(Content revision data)
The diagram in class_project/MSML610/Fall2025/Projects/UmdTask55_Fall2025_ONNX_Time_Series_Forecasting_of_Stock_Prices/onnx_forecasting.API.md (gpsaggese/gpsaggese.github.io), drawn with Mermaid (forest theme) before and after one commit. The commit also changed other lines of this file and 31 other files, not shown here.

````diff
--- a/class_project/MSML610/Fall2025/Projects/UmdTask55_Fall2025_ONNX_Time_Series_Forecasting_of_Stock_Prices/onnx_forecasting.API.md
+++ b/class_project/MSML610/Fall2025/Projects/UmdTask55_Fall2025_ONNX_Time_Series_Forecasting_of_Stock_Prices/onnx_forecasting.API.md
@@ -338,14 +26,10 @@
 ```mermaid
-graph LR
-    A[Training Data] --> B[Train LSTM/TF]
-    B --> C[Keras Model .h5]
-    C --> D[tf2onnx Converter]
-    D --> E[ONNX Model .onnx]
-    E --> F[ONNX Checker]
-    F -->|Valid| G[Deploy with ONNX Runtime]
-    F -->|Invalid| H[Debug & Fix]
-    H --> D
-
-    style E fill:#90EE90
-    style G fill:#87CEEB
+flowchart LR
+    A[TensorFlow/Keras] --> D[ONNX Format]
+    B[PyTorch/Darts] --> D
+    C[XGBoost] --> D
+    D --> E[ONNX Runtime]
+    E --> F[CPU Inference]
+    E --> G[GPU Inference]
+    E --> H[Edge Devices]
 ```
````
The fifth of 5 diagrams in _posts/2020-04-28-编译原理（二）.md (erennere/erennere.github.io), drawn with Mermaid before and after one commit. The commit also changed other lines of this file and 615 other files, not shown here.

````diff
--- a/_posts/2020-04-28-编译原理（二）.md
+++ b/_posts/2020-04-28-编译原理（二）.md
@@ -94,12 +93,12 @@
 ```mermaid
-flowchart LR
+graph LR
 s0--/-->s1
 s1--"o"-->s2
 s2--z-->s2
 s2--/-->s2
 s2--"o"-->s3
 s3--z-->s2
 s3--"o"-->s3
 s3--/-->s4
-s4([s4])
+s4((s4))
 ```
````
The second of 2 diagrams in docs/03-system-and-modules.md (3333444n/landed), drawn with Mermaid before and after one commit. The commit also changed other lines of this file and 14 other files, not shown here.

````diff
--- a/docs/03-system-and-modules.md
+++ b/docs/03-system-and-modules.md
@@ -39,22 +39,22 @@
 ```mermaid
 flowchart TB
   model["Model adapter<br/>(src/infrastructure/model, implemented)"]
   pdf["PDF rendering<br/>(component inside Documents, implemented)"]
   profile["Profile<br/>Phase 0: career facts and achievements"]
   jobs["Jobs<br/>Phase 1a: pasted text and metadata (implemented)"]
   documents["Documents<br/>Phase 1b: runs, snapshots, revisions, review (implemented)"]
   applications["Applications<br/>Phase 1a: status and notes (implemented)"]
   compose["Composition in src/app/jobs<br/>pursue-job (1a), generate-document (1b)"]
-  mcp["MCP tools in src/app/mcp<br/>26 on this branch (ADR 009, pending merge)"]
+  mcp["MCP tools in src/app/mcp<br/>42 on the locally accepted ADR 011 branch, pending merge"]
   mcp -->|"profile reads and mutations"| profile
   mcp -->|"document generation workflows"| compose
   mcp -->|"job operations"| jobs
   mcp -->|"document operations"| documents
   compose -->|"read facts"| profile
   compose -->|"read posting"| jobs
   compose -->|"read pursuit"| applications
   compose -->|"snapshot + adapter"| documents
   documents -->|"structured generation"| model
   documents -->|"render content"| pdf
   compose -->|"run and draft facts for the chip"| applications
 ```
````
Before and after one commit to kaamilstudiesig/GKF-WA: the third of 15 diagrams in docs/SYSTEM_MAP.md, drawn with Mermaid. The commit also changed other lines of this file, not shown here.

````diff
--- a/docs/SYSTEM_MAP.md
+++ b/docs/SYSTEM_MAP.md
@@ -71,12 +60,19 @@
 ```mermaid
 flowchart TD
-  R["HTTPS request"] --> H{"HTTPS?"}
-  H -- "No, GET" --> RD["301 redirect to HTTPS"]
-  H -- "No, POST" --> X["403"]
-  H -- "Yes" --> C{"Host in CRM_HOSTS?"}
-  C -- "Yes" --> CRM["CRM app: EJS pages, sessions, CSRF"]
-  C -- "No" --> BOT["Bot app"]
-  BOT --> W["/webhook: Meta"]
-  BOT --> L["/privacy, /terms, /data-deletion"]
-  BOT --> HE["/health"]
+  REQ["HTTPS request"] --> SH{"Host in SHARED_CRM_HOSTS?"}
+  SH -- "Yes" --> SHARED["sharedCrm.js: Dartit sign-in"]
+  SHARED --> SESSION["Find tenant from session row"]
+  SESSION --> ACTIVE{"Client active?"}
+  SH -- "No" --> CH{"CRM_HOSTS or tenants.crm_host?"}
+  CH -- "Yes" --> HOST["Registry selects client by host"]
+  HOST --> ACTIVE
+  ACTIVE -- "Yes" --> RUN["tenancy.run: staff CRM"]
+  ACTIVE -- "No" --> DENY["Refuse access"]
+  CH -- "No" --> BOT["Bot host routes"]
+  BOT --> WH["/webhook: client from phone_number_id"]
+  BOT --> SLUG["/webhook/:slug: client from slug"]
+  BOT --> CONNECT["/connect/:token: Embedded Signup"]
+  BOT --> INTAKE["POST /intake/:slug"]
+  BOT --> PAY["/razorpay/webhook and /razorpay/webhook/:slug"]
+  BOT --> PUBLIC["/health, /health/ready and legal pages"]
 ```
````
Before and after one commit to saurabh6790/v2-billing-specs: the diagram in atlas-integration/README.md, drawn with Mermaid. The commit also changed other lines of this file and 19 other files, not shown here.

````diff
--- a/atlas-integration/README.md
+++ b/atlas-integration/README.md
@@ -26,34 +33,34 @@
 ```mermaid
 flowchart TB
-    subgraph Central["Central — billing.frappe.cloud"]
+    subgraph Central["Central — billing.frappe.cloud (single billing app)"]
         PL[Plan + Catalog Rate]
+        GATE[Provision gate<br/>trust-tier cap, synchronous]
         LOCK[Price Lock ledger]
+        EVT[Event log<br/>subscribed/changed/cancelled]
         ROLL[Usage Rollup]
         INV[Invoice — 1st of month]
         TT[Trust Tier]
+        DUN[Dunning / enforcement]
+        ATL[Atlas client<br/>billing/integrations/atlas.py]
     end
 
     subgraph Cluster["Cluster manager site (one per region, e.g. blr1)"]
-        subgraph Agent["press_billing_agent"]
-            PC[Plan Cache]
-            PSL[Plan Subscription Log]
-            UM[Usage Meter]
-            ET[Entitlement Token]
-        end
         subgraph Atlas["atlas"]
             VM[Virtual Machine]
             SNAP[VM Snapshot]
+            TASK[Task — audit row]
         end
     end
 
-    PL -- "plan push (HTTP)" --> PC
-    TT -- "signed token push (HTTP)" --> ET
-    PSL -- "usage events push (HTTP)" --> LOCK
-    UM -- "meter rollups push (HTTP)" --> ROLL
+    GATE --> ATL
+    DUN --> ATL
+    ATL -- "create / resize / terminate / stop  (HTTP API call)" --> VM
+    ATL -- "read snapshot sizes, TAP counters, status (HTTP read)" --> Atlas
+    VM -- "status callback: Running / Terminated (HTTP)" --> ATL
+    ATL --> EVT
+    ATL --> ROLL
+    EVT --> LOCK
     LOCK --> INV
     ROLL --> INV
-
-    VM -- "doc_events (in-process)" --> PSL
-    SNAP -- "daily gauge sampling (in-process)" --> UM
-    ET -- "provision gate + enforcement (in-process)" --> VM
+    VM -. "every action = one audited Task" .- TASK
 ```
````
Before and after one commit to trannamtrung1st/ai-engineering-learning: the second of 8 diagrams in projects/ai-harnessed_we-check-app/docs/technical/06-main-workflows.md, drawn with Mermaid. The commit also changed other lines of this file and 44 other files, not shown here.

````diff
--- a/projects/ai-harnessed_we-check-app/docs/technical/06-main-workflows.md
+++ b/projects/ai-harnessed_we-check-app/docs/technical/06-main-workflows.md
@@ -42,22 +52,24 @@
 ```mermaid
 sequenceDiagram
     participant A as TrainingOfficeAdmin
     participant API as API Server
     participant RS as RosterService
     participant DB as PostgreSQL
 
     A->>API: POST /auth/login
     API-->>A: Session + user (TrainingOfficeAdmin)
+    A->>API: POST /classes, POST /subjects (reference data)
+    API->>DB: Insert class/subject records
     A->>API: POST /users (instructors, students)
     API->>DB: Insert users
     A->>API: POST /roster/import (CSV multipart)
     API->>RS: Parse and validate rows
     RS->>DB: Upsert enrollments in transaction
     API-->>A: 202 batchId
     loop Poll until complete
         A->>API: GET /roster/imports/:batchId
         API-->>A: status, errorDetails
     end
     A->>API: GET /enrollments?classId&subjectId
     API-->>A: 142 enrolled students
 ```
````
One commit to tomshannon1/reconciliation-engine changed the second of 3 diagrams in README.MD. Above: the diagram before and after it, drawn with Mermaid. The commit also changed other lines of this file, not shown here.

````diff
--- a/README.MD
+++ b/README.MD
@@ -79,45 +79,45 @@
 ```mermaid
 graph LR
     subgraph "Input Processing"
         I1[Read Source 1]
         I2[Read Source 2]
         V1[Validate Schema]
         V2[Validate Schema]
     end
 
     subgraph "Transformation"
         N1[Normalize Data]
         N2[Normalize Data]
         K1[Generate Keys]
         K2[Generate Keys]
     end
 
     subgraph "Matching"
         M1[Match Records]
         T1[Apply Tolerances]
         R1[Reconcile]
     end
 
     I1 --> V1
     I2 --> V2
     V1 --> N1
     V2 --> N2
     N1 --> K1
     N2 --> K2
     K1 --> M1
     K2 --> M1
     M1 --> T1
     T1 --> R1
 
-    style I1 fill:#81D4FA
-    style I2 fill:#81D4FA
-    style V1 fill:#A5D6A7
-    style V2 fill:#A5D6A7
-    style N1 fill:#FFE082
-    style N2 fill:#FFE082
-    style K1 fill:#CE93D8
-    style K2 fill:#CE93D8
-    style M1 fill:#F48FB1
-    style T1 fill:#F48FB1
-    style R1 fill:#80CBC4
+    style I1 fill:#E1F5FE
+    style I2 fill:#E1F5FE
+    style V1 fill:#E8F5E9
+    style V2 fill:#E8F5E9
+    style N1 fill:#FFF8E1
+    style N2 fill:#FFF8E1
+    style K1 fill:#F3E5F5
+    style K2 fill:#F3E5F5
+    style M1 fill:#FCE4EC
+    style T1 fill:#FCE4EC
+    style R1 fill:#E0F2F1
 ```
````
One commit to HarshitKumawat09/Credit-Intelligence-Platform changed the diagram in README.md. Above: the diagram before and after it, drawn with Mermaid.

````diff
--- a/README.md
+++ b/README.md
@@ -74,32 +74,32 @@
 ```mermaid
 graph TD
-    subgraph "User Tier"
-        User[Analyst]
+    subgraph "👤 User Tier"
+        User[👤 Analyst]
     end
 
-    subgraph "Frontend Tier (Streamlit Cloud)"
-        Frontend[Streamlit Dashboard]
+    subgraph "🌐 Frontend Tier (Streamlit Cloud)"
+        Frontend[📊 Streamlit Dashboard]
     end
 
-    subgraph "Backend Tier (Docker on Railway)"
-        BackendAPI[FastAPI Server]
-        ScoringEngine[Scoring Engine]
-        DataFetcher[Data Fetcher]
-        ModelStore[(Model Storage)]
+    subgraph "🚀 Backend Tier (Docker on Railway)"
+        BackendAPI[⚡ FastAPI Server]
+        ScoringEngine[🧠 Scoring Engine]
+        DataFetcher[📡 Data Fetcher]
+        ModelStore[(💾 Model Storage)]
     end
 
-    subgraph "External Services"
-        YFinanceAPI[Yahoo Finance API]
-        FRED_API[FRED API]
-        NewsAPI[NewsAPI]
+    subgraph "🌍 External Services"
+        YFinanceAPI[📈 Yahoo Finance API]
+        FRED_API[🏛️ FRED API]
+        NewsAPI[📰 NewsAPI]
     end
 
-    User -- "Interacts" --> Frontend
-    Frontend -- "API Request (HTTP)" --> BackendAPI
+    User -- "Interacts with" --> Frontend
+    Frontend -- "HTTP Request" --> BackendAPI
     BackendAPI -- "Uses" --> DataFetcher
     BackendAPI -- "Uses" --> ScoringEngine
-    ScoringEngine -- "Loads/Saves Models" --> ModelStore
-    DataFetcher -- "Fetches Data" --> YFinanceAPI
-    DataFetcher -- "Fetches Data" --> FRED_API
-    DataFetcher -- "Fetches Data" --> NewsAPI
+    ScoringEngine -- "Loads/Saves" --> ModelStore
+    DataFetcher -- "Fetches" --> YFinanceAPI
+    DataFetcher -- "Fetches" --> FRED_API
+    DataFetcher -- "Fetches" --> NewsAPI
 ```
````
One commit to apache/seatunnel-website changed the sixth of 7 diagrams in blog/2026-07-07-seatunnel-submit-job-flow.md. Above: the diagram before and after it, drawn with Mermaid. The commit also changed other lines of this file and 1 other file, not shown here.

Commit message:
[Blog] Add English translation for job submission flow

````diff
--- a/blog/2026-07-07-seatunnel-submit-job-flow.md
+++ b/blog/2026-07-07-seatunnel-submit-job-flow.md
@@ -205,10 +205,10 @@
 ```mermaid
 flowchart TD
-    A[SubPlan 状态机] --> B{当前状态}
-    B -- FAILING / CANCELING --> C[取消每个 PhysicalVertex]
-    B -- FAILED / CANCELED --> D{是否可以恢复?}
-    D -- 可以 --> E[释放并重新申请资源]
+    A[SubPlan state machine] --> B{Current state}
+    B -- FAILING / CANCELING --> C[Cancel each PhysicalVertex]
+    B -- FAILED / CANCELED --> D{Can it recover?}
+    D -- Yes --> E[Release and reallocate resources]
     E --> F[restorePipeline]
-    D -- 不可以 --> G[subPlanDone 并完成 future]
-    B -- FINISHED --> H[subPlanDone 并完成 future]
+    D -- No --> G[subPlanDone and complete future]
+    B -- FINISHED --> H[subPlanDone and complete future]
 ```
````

• **YOUR ASSIGNMENT**:
Check every line of the entries above, and copy those that carry the string "编译原理".

• **PROBLEM SOLUTION**:
The fifth of 5 diagrams in _posts/2020-04-28-编译原理（二）.md (erennere/erennere.github.io), drawn with Mermaid before and after one commit. The commit also changed other lines of this file and 615 other files, not shown here.
--- a/_posts/2020-04-28-编译原理（二）.md
+++ b/_posts/2020-04-28-编译原理（二）.md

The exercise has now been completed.